Try it
Output every line of the material exactly.

Start of Block

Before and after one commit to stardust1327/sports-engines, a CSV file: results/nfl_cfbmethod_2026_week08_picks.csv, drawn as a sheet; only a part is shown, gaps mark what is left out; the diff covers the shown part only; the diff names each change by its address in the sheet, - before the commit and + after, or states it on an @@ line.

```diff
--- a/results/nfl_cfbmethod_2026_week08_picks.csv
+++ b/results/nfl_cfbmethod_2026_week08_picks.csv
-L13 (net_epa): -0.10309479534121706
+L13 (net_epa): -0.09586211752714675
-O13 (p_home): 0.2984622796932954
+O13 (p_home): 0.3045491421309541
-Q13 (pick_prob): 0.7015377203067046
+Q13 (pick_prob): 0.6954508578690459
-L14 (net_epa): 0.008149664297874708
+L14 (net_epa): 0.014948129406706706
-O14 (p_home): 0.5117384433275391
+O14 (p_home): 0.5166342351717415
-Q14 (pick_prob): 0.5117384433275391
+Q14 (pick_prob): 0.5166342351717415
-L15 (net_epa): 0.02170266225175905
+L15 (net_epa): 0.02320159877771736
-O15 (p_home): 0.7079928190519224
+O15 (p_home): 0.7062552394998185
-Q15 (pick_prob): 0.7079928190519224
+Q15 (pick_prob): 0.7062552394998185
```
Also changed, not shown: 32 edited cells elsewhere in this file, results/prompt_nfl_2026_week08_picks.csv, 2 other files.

End of Block

Result of this task
Before and after one commit to stardust1327/sports-engines, a CSV file: results/nfl_cfbmethod_2026_week08_picks.csv, drawn as a sheet; only a part is shown, gaps mark what is left out; the diff covers the shown part only; the diff names each change by its address in the sheet, - before the commit and + after, or states it on an @@ line.

```diff
--- a/results/nfl_cfbmethod_2026_week08_picks.csv
+++ b/results/nfl_cfbmethod_2026_week08_picks.csv
-L13 (net_epa): -0.10309479534121706
+L13 (net_epa): -0.09586211752714675
-O13 (p_home): 0.2984622796932954
+O13 (p_home): 0.3045491421309541
-Q13 (pick_prob): 0.7015377203067046
+Q13 (pick_prob): 0.6954508578690459
-L14 (net_epa): 0.008149664297874708
+L14 (net_epa): 0.014948129406706706
-O14 (p_home): 0.5117384433275391
+O14 (p_home): 0.5166342351717415
-Q14 (pick_prob): 0.5117384433275391
+Q14 (pick_prob): 0.5166342351717415
-L15 (net_epa): 0.02170266225175905
+L15 (net_epa): 0.02320159877771736
-O15 (p_home): 0.7079928190519224
+O15 (p_home): 0.7062552394998185
-Q15 (pick_prob): 0.7079928190519224
+Q15 (pick_prob): 0.7062552394998185
```
Also changed, not shown: 32 edited cells elsewhere in this file, results/prompt_nfl_2026_week08_picks.csv, 2 other files.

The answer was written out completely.